Whether you’re a neophyte runner attempting to get in shape for your first 5K, or a seasoned veteran who often cranks out 10-milers before breakfast, chances are good that you’ve heard that running is – to put it mildly – a tad bit rough on the knees. The notion is so broadly accepted that the knee ailment patellofemoral pain syndrome (PFPS) is commonly called “runner’s knee.” And that would seem to make a whole lot of sense.
What Is Patellofemoral Pain Syndrome?
‘Patellofemoral pain syndrome’ (PFPS) is a broad term which is used in order to describe pain in the front of the knee as well as around the patella, or kneecap. It is often called “runner’s knee” or “jumper’s knee” as it is common in people who take part in sports — particularly women and young adults—however PFPS can occur in non-athletes, as well. The pain and stiffness that is caused by PFPS can make it difficult in order to climb stairs, kneel down as well as perform other everyday activities.
Many things could contribute to the development of PFPS. Problems with the alignment of the kneecap as well as overuse from vigorous athletics or training are frequently significant factors. Symptoms are frequently relieved with conservative treatment, such as changes in activity levels or a therapeutic exercise programme.
Running Incorrectly Is What Hurts Your Knees – Not Running Itself
Running doesn’t hurt your knees – if you do it correctly. That may sound like a bold statement; however research does back it up. A multi-year study of approximately 75 000 runners that was published in July 2013 discovered that, against popular belief, running does not increase the risk of developing osteoarthritis. In fact, runners in the study were demonstrated to be in less jeopardy of arthritis as opposed to their non-active counterparts.
Another study, which was published in September 2013, got similar findings, demonstrating that while the impact from running is quite high, runners’ feet strike the ground less often and more briefly than if they were walking. So, in essence, running – as well as walking – put the same type of stress on the knees.
So, why then is there such a soaring occurrence of runners with knee problems? We really believe that most injuries take place owing to poor running form. Some of these form challenges can be remedied with conditioning, while others could be linked to your physical makeup.

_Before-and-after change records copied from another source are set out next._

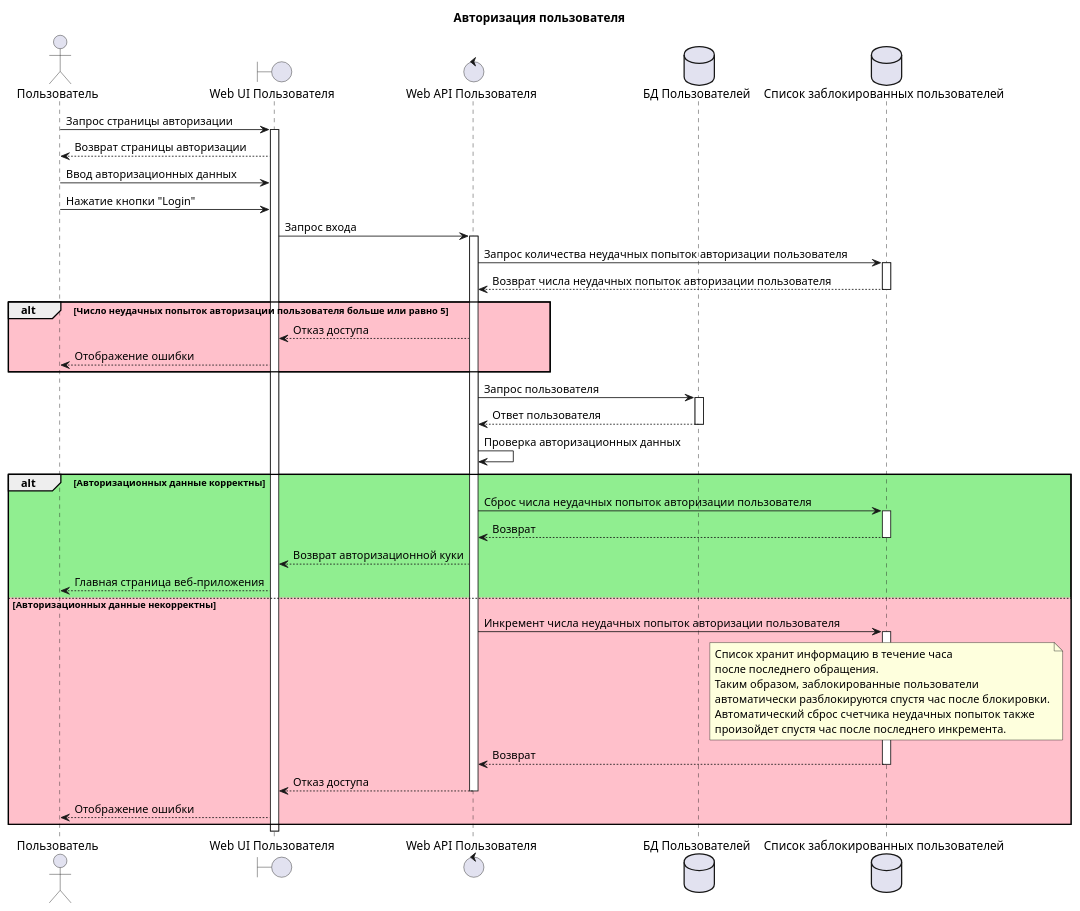
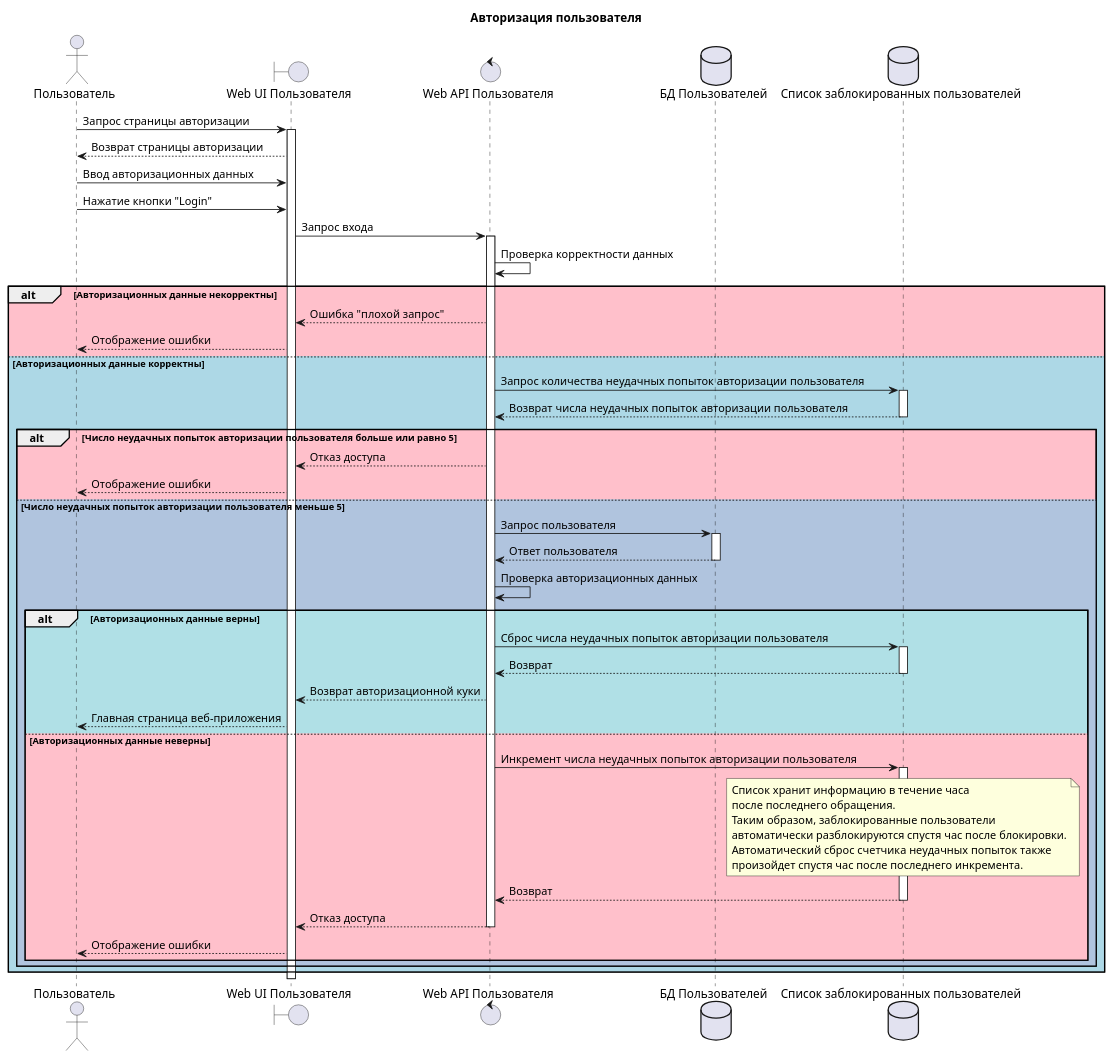
One commit to mrypdm/JobSystem changed the second of 5 diagrams in docs/diagrams/sequence/User.WebApp.puml. Above: the diagram before and after it, drawn with PlantUML. The commit also changed other lines of this file and 2 other files, not shown here.

```diff
--- a/docs/diagrams/sequence/User.WebApp.puml
+++ b/docs/diagrams/sequence/User.WebApp.puml
@@ -24,52 +35,66 @@
 @startuml User sign in
 
 title Авторизация пользователя
 
 actor Пользователь as USER
 boundary "Web UI Пользователя" as UI
 control "Web API Пользователя" as API
 database "БД Пользователей" as DB
 database "Список заблокированных пользователей" as BLOCKED
 
 USER -> UI++: Запрос страницы авторизации
 UI --> USER: Возврат страницы авторизации
 USER -> UI: Ввод авторизационных данных
 USER -> UI: Нажатие кнопки "Login"
 UI -> API++: Запрос входа
-API -> BLOCKED++: Запрос количества неудачных попыток авторизации пользователя
-BLOCKED --> API--: Возврат числа неудачных попыток авторизации пользователя
+API -> API: Проверка корректности данных
 
-alt #Pink Число неудачных попыток авторизации пользователя больше или равно 5
-    API --> UI: Отказ доступа
+alt #Pink Авторизационных данные некорректны
+
+    API --> UI: Ошибка "плохой запрос"
     UI --> USER: Отображение ошибки
-end
 
-API -> DB++: Запрос пользователя
-DB --> API--: Ответ пользователя
-API -> API: Проверка авторизационных данных
+else #LightBlue Авторизационных данные корректны
 
-alt #LightGreen Авторизационных данные корректны
+    API -> BLOCKED++: Запрос количества неудачных попыток авторизации пользователя
+    BLOCKED --> API--: Возврат числа неудачных попыток авторизации пользователя
 
-    API -> BLOCKED++: Сброс числа неудачных попыток авторизации пользователя
-    BLOCKED --> API--: Возврат
-    API --> UI: Возврат авторизационной куки
-    UI --> USER: Главная страница веб-приложения
+    alt #Pink Число неудачных попыток авторизации пользователя больше или равно 5
+        API --> UI: Отказ доступа
+        UI --> USER: Отображение ошибки
 
-else #Pink Авторизационных данные некорректны
+    else #LightSteelBlue Число неудачных попыток авторизации пользователя меньше 5
 
-    API -> BLOCKED++: Инкремент числа неудачных попыток авторизации пользователя
-    note over BLOCKED
-        Список хранит информацию в течение часа
-        после последнего обращения.
-        Таким образом, заблокированные пользователи
-        автоматически разблокируются спустя час после блокировки.
-        Автоматический сброс счетчика неудачных попыток также
-        произойдет спустя час после последнего инкремента.
-    end note
-    BLOCKED --> API--: Возврат
-    API --> UI--: Отказ доступа
-    UI --> USER: Отображение ошибки
+        API -> DB++: Запрос пользователя
+        DB --> API--: Ответ пользователя
+        API -> API: Проверка авторизационных данных
+
+        alt #PowderBlue Авторизационных данные верны
+
+            API -> BLOCKED++: Сброс числа неудачных попыток авторизации пользователя
+            BLOCKED --> API--: Возврат
+            API --> UI: Возврат авторизационной куки
+            UI --> USER: Главная страница веб-приложения
+
+        else #Pink Авторизационных данные неверны
+
+            API -> BLOCKED++: Инкремент числа неудачных попыток авторизации пользователя
+            note over BLOCKED
+                Список хранит информацию в течение часа
+                после последнего обращения.
+                Таким образом, заблокированные пользователи
+                автоматически разблокируются спустя час после блокировки.
+                Автоматический сброс счетчика неудачных попыток также
+                произойдет спустя час после последнего инкремента.
+            end note
+            BLOCKED --> API--: Возврат
+            API --> UI--: Отказ доступа
+            UI --> USER: Отображение ошибки
+
+        end
+
+    end
 
 end
 
 @enduml
```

Certainly, it’s very true that if you’re carrying extra weight, or have one leg which is shorter than the other – some type of significant leg-length discrepancy – or if your pelvis is tilted, then, yes, you will have a tougher time. You will be able run without injury; you just have to know your limits.

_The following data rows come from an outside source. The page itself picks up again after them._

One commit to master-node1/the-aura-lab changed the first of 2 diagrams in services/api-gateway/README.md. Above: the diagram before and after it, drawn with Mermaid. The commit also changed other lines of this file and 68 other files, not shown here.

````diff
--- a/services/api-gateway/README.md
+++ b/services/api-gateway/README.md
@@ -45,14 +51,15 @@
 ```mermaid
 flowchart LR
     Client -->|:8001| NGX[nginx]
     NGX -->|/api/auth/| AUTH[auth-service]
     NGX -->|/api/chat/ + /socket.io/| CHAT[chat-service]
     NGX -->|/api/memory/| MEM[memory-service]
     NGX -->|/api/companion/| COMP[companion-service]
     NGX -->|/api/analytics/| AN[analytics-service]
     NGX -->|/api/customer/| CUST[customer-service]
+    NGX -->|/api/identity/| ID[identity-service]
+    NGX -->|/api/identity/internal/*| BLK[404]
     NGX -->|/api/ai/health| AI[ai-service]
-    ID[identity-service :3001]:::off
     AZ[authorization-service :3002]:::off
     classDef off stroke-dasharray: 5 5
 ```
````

Want to learn more about how to run properly? If you don’t, then you need to do our Personal Training Diploma. Follow this link for more information and to book.